START Material for the task
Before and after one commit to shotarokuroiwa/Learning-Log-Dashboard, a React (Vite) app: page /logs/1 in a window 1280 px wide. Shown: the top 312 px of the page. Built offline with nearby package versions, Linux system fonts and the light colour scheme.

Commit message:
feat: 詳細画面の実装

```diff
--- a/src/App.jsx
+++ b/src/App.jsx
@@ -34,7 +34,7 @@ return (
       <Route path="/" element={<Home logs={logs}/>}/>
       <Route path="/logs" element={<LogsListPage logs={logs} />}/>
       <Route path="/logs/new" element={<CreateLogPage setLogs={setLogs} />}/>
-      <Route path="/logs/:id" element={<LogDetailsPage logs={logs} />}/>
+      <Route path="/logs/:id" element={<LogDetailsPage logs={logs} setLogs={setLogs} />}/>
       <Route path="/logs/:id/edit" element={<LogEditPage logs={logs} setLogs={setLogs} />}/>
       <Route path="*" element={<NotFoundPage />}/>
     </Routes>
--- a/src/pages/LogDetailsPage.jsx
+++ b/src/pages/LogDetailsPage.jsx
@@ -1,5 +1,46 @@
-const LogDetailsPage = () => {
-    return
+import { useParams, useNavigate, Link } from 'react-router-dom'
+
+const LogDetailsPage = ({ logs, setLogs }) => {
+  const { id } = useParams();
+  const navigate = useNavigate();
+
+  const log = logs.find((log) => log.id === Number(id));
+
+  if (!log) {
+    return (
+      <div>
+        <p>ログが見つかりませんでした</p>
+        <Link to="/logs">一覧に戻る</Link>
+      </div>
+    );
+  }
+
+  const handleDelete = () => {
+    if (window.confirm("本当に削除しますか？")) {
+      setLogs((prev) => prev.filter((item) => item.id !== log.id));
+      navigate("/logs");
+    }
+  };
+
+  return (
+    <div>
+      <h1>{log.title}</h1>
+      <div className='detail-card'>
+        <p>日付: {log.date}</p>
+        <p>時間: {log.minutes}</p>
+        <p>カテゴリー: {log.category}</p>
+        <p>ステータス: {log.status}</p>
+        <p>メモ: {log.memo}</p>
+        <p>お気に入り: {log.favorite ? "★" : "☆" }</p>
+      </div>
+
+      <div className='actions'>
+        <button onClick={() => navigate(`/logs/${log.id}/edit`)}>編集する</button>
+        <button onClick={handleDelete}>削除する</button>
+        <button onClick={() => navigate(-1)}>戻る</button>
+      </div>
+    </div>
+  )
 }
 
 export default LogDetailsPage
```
END Material for the task
START Material for the task
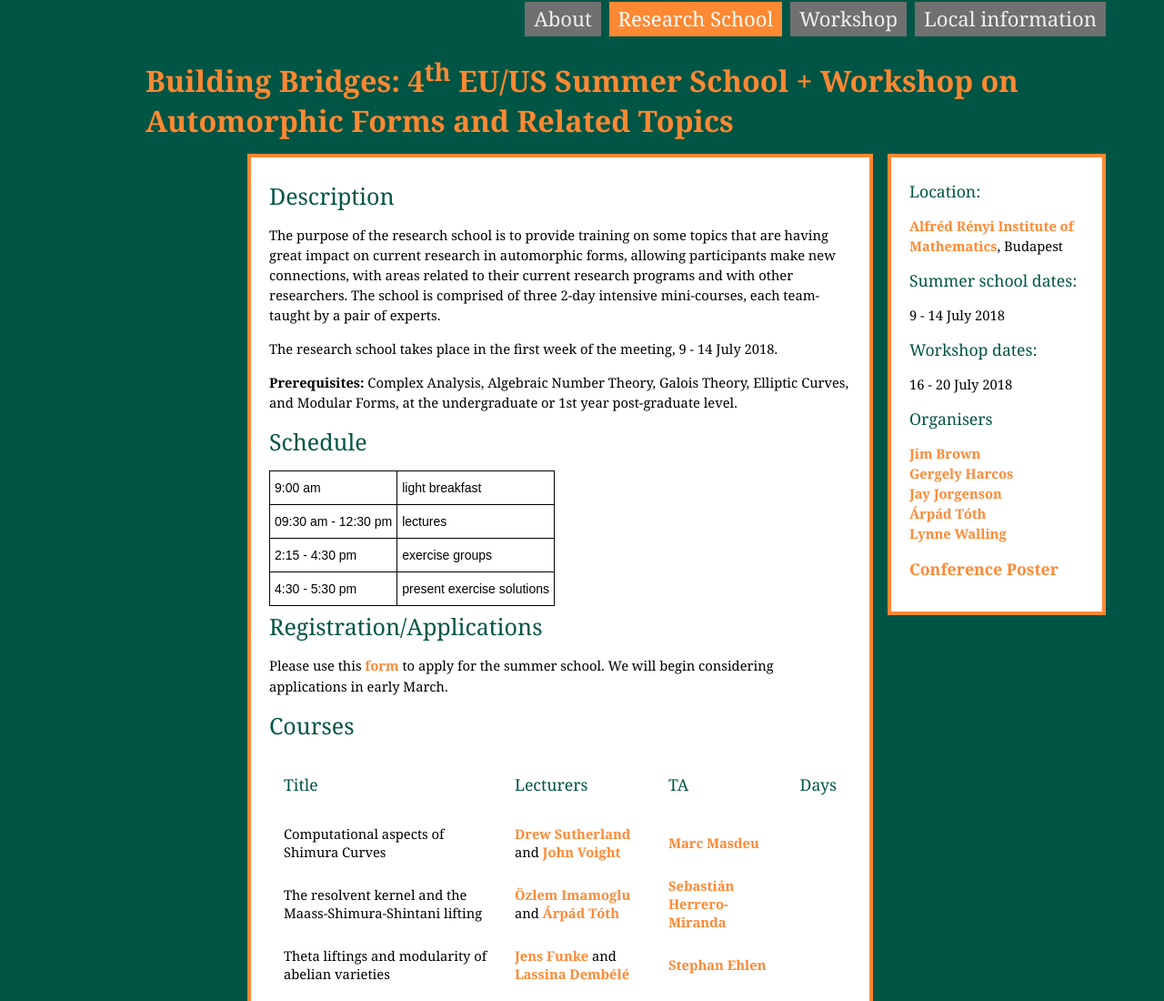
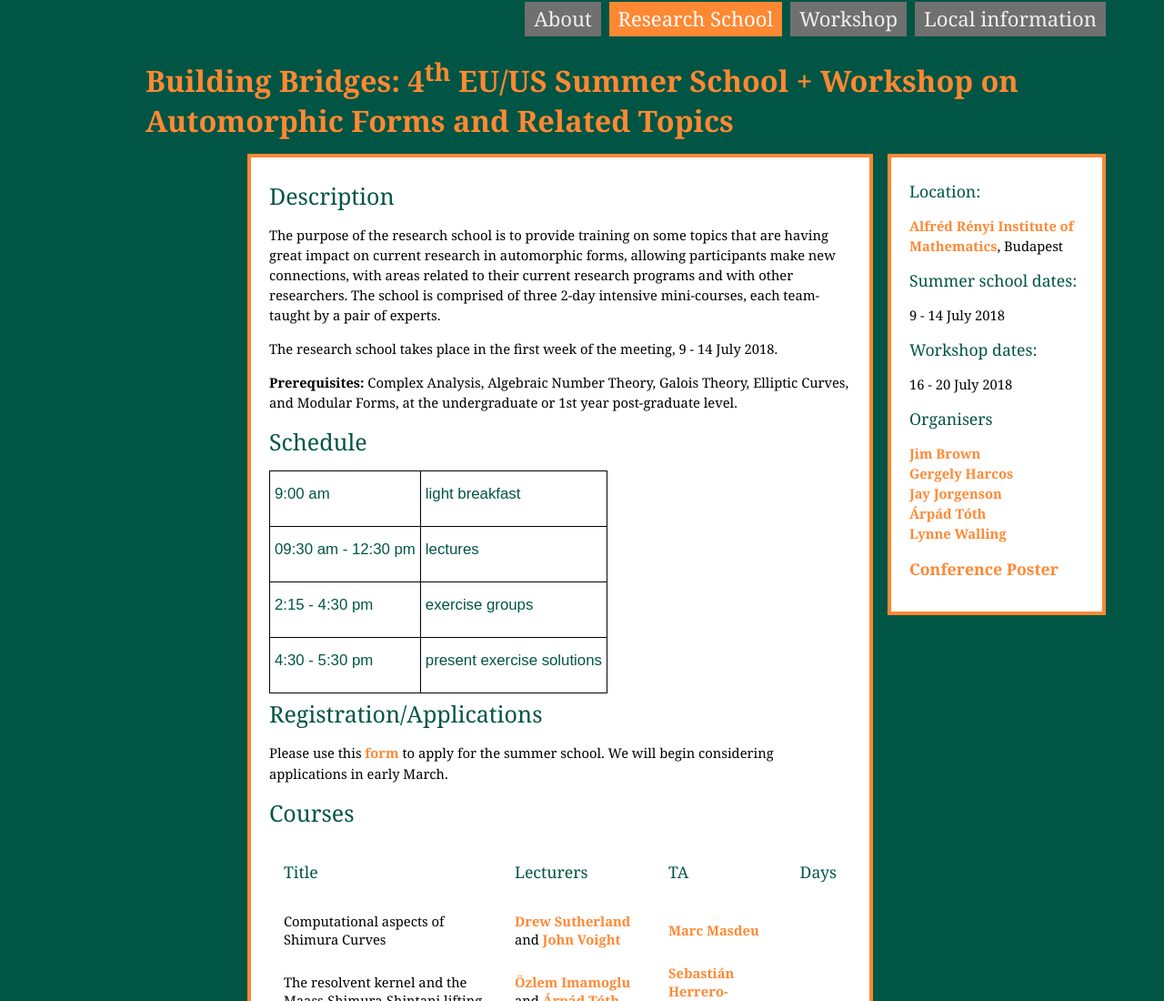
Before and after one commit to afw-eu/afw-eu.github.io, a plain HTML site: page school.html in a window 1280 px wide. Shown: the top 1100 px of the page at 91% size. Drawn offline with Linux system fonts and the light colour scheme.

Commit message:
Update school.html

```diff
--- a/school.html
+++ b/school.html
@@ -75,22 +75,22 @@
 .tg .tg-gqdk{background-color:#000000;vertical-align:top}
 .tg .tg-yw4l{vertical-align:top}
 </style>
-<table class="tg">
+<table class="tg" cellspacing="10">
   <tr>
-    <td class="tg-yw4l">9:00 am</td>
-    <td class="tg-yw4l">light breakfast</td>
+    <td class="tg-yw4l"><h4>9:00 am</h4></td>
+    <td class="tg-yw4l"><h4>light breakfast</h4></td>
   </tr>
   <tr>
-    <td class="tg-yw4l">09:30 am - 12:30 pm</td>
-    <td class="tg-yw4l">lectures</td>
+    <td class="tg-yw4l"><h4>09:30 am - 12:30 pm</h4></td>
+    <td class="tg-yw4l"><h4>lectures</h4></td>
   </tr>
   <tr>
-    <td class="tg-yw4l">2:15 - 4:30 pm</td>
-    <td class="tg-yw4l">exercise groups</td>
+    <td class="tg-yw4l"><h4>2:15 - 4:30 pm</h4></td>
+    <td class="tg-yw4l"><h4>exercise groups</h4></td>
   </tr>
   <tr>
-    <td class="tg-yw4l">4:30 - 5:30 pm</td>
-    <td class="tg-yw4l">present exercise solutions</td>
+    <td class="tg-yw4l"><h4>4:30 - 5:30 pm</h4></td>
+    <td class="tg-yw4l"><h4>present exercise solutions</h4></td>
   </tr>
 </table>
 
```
END Material for the task
Across the entries above, find the lines with the string "setLogs" and copy them.

== Output of the exercise ==
       <Route path="/logs/new" element={<CreateLogPage setLogs={setLogs} />}/>
+      <Route path="/logs/:id" element={<LogDetailsPage logs={logs} setLogs={setLogs} />}/>
       <Route path="/logs/:id/edit" element={<LogEditPage logs={logs} setLogs={setLogs} />}/>
+const LogDetailsPage = ({ logs, setLogs }) => {
+      setLogs((prev) => prev.filter((item) => item.id !== log.id));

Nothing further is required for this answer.